Georgia McKinley


Across the Line

The Brother Grober decided to stop for a moment to take up strength, and pulling strongly on the hand brake, brought the old Packard to quivering rest beside a jagged little mesquite bush.

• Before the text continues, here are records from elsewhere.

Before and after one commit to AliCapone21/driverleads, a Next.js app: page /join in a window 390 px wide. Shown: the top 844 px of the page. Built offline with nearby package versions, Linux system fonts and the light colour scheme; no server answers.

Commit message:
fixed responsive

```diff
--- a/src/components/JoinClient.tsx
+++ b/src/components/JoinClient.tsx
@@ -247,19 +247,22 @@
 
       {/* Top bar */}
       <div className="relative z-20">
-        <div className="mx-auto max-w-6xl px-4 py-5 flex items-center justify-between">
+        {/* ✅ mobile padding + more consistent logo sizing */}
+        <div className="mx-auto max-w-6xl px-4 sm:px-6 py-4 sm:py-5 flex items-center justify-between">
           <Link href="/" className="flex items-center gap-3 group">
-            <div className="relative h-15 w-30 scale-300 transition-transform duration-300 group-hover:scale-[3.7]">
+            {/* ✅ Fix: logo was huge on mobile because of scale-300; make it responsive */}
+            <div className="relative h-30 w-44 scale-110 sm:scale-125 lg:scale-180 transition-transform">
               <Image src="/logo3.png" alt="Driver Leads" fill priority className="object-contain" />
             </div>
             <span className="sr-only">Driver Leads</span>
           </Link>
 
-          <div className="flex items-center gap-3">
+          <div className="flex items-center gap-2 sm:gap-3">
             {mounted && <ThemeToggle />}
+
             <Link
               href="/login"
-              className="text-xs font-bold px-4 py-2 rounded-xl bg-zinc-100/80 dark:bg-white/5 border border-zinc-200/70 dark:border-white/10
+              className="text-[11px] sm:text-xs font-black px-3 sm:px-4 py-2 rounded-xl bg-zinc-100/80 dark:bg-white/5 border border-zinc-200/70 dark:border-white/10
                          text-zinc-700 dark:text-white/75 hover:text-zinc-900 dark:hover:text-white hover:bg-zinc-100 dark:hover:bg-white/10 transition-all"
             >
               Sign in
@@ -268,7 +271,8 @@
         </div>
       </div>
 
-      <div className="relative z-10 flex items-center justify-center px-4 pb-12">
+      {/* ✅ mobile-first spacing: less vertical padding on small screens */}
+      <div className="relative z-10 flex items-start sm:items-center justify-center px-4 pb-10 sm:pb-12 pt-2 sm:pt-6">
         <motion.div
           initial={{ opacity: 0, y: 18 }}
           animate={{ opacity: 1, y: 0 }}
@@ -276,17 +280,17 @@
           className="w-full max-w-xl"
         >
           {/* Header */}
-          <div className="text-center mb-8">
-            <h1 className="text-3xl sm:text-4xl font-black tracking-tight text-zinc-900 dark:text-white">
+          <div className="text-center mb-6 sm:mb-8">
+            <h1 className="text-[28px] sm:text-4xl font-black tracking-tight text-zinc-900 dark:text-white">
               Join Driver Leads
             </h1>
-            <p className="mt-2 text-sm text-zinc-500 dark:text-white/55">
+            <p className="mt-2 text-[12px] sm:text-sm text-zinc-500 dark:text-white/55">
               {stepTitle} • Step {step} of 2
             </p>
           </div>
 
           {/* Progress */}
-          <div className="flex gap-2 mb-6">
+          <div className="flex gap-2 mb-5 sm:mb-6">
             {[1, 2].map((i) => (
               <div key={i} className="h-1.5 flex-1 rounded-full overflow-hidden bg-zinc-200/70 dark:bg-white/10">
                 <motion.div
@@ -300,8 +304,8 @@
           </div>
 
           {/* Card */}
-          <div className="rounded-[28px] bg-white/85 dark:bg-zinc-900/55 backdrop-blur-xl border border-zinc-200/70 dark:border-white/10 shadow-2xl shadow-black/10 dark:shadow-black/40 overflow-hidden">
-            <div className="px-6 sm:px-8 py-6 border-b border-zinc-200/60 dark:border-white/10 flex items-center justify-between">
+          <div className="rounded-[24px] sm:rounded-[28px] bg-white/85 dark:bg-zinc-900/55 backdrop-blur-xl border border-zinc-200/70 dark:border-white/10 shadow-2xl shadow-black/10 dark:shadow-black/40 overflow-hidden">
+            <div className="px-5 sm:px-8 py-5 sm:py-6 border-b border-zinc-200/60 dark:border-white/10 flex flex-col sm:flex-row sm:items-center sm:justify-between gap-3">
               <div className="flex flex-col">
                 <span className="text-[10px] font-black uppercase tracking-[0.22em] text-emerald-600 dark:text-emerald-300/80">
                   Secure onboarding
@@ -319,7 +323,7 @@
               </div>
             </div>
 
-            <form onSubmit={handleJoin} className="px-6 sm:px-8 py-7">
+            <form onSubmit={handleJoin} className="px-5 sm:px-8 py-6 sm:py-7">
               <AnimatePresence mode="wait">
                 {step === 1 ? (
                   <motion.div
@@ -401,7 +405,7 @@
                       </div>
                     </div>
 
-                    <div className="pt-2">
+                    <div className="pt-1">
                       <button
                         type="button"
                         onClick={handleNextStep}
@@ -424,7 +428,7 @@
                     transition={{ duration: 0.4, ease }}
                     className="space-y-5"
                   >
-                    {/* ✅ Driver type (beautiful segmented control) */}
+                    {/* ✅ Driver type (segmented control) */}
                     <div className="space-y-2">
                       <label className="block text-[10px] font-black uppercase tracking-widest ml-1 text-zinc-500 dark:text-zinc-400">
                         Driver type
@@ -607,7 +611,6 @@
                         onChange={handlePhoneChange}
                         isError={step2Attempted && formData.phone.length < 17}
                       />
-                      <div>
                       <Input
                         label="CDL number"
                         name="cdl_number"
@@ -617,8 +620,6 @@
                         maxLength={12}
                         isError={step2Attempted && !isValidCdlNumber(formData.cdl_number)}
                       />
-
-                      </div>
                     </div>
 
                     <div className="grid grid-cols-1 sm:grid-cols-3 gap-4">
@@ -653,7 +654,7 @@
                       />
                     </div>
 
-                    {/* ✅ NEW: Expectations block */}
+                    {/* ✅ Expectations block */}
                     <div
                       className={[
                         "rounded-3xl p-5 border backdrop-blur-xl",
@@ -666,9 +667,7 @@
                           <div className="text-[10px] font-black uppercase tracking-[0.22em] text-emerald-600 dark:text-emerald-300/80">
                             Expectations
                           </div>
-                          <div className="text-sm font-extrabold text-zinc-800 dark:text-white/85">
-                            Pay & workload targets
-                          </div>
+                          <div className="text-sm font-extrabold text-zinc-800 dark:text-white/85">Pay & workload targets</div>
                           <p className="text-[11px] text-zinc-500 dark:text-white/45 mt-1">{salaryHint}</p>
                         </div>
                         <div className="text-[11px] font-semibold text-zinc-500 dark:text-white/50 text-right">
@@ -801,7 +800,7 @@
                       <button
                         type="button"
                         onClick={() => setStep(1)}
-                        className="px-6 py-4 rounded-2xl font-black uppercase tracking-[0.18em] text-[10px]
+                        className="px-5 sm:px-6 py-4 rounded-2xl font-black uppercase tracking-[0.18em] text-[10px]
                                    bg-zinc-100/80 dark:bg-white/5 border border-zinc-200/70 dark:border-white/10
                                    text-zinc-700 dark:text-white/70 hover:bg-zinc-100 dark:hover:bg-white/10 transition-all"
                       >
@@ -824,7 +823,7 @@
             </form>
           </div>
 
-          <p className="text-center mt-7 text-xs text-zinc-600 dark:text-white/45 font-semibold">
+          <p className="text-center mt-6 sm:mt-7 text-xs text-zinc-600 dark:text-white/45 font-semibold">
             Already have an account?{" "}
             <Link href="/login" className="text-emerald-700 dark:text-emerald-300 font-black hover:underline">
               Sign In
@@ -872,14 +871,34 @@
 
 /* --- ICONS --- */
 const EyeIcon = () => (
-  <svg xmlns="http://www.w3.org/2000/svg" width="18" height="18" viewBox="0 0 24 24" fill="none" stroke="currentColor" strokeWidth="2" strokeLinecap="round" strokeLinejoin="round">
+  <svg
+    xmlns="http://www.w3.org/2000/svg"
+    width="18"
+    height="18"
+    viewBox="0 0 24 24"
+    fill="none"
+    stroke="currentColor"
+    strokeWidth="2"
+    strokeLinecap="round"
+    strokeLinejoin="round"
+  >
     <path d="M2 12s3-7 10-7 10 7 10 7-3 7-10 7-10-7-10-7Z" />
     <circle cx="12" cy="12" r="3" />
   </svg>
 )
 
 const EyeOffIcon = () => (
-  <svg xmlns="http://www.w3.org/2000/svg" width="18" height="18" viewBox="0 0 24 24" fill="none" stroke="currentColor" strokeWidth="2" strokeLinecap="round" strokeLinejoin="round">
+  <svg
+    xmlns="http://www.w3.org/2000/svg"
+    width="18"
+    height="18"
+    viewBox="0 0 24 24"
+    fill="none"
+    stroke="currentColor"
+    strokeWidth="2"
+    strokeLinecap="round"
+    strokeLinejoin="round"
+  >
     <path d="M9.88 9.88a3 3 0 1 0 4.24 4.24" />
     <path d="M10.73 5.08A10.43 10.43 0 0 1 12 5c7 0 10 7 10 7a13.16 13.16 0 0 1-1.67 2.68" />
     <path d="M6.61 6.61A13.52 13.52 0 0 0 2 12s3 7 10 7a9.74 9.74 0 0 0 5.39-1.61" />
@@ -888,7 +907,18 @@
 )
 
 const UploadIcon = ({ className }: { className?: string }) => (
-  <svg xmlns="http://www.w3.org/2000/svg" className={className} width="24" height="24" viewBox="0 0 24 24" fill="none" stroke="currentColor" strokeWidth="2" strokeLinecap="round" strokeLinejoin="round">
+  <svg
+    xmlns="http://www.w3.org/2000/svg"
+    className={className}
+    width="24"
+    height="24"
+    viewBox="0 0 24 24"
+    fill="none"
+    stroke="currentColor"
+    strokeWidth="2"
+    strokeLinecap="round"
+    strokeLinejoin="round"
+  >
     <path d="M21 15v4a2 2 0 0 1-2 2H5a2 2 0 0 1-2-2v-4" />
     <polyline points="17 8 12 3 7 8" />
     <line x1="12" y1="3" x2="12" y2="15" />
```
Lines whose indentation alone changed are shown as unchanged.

Looking vacantly about him, he noted that in the fields scattered white heads of cotton, missed by the mechanical picker, hung broken-necked down their stalks, sprayed with black mud and wagging sadly in the breeze; it all should have been taken up and burned against the bollweevil, but the land no doubt belonged to Spurgis since was house stood up at the end of the road, and poor Spurgis was sick.